Ge FET Fabrication by Plasma Etch at 45nm Pitch

Tuesday, 7 October 2014: 15:00
Expo Center, 1st Floor, Universal 5 (Moon Palace Resort)
A. Milenin (IMEC) and L. Witters (imec)
The effect of germanium channel introduction  was shown [1] to be sizable up to the high performance expectations when technological nodes pass 10-nm line. At that moment, the Si-based fin FET (FFT) technology should approach its limits, which would not be feasible to overcome by applying any boosting techniques anymore.

In the work, a self-aligned double patterning (SADP) was selected to print the Ge fins with 45-nm pitch (from initial 90-nm), but in the future the EUV litho is considered to become an ultimate way to pattern active layer structures for such small nodes.  The dry plasma etch development was performed in the Lam Research 2300® Kiyo®E Series 300 mm conductor etch reactor. The SiCl4-based advanced chamber condition control strategy was applied prior to etching of every individual wafer, which helps provide superior etch reproducibility [2].

The 30-nm Ge channel was epitaxially grown on top of a thick SiGe strain-relaxed buffer (SRB) layer. The targeted depth of fin etch was set to be in the range of 120-140 nm, which means the etching should be done through the Ge channel stopping in the SiGe SRB. The final clean of the structure was performed ex situ to strip polymers formed during the Ge and SiGe etching, which was done with N2O/forming gas plasmas followed by a short 0.6%HF clean [3].

Fig.1. shows the patterning stack used for SADP of Ge/SiGe fins. The critical dimensions (CDs) obtained during the first transfer layer etching (called CORE etch) determine the space between fins in the final 45-nm pitch structure, while the thickness of SiN spacer deposited on top of the CORE determines the final fin’s CD. More details on SADP sequence can be found in [4].

After both the CORE and the SiN spacer patterning were completed, the focus of the study was to develop a Ge/SiGe fin etch process using the second transfer layer as a mask. A slightly tapered single-sloped fin profile is the desired outcome of such patterning, which structure has to be compatible with the following step of void-free oxide filling.

Fig.2 depicts two types of the Ge/SiGe FFT etching. The result of the fin etching with the main etch chemistry consisting of HBr/Cl2/O2 and CH2F2 can be seen in Fig.2a. The process conditions were taken from the study of 200-nm relaxed pitch Ge FFT patterning [5], where the CH2F2–based passivation used during fin etch was shown to allow for an advanced controlling of the fin shape. However, the mechanism does not work so well for 45-nm dense pitch structures where the diffusion of active species into the narrow trenches is limited. It leads to several issues. First, there is a pronounced depth loading, which means the depth difference between isolated and dense structures. Thus, for the 95-nm tall fins shown in Fig.2a, the isolated structures were etched almost twice as deep.

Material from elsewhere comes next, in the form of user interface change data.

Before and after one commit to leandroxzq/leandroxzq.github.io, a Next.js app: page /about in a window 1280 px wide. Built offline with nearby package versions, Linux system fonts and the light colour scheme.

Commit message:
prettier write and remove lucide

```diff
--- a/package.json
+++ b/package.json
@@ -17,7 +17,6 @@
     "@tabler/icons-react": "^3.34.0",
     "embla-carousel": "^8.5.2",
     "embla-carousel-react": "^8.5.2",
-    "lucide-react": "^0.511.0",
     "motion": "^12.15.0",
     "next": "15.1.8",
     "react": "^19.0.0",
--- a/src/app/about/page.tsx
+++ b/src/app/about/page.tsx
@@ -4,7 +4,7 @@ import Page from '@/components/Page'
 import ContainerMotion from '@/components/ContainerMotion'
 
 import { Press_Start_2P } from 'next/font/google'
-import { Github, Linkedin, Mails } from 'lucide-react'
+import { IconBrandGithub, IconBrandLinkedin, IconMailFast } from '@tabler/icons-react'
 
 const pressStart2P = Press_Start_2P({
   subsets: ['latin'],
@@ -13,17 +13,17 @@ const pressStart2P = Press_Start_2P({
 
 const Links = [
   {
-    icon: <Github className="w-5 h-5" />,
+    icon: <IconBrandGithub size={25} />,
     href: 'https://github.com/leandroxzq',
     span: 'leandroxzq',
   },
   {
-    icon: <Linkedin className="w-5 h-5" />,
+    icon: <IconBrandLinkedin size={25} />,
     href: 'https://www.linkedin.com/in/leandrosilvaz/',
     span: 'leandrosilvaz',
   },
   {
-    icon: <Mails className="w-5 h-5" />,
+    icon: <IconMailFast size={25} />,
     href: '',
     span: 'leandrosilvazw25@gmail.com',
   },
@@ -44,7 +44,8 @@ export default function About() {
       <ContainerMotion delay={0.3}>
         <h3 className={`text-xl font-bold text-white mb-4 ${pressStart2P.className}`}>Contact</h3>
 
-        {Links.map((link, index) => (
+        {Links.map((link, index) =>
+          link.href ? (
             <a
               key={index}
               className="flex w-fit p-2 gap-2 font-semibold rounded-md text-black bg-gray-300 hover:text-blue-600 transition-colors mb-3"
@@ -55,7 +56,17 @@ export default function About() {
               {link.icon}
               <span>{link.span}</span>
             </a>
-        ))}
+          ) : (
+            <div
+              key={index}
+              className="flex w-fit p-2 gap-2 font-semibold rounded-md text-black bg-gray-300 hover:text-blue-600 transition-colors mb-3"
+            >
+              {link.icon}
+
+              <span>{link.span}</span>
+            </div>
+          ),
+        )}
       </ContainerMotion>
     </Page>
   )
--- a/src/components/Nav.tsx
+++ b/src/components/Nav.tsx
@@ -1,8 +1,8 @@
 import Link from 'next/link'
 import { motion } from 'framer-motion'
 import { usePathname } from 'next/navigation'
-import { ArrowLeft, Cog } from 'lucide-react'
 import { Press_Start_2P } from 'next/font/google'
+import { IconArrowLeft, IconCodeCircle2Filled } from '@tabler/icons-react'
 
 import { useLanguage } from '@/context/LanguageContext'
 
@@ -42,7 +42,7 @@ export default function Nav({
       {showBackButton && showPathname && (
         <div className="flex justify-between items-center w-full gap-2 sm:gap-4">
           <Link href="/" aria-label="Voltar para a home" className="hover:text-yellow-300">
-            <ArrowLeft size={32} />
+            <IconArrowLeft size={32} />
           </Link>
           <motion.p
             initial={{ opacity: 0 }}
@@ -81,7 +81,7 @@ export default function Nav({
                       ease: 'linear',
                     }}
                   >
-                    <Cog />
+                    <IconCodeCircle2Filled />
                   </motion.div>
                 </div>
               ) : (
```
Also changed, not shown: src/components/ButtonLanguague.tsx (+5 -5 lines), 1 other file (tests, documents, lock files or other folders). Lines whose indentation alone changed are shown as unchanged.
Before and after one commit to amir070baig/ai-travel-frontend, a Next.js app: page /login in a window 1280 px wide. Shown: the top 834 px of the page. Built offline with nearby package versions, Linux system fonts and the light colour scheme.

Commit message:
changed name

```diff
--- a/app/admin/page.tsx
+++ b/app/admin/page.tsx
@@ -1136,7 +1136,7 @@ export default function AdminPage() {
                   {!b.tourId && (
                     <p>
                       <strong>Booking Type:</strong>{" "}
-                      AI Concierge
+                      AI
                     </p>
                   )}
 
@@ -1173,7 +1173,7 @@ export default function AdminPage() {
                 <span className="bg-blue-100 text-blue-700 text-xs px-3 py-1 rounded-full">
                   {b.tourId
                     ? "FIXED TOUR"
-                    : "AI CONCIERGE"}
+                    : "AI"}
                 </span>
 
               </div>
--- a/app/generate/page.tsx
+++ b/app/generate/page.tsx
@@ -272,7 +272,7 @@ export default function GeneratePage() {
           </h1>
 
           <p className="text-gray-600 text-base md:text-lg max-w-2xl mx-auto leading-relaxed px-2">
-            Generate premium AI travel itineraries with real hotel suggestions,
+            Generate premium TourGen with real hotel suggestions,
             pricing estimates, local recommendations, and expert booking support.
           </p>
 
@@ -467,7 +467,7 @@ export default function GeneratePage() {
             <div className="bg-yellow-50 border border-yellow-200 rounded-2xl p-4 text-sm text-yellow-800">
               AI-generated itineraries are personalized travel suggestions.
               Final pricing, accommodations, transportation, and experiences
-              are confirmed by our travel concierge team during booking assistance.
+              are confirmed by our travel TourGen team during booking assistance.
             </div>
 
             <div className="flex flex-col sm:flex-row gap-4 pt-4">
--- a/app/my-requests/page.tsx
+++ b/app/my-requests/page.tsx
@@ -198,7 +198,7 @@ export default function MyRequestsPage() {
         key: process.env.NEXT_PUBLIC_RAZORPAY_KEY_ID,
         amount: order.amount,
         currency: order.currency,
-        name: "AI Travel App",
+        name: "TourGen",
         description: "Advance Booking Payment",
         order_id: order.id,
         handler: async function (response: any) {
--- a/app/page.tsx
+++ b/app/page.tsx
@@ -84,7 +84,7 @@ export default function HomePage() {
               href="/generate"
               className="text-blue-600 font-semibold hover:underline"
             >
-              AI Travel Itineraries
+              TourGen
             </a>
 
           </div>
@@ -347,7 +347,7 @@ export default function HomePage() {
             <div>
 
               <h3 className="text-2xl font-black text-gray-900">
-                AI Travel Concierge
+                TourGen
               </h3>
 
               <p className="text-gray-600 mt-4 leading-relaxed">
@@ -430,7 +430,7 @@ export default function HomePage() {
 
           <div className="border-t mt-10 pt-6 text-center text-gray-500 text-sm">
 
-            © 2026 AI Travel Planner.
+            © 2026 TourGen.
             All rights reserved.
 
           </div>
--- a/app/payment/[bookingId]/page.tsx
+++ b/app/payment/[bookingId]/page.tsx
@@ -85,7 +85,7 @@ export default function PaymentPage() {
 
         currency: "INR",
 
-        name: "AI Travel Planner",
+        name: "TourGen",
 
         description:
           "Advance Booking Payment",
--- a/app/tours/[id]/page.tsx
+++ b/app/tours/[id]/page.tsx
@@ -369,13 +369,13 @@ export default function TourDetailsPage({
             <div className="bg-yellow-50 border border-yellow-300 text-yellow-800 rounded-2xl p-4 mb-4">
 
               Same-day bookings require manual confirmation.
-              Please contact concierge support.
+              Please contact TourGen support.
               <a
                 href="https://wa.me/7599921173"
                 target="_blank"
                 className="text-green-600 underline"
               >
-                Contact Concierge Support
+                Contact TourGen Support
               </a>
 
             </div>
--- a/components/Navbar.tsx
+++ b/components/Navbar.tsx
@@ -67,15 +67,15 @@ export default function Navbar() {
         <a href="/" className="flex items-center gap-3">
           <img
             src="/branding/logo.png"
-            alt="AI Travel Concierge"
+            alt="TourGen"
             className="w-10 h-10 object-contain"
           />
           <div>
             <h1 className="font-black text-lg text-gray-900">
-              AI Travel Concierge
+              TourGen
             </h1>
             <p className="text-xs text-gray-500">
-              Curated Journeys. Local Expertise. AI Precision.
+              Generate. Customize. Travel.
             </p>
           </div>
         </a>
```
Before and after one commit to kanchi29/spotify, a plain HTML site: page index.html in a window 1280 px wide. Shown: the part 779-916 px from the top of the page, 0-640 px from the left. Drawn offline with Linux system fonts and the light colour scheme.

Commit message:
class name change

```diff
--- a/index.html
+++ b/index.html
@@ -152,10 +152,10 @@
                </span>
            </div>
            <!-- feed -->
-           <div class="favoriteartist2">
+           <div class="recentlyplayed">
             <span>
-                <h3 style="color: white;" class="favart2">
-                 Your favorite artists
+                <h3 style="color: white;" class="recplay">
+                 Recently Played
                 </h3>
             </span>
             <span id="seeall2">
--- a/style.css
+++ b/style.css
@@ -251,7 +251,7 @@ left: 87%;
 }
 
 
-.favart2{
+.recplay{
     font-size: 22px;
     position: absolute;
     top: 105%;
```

Re-entered profile in the top part of a fin is another problem of the structure shown in Fig. 2a, though the latter could probably be fixed by means of process optimization similarly to what was done in the etch of Fig. 2b.

As it was shown for Si, depth loading can be naturally addressed by switching to a Cl2-based chemistry without any fluorocarbon or hydrocarbon additives [6].  Thus, an alternating process consisting of a Cl2-based etching step and O2-based passivation has been successfully tested to pattern the Ge/SiGe fins, shown in Fig. 2b. In the etching step of such cyclic process, the RF bias pulsing was applied at 100Hz in order to facilitate the etch process selectivity. More information on RF pulsing advantages can be found in [7].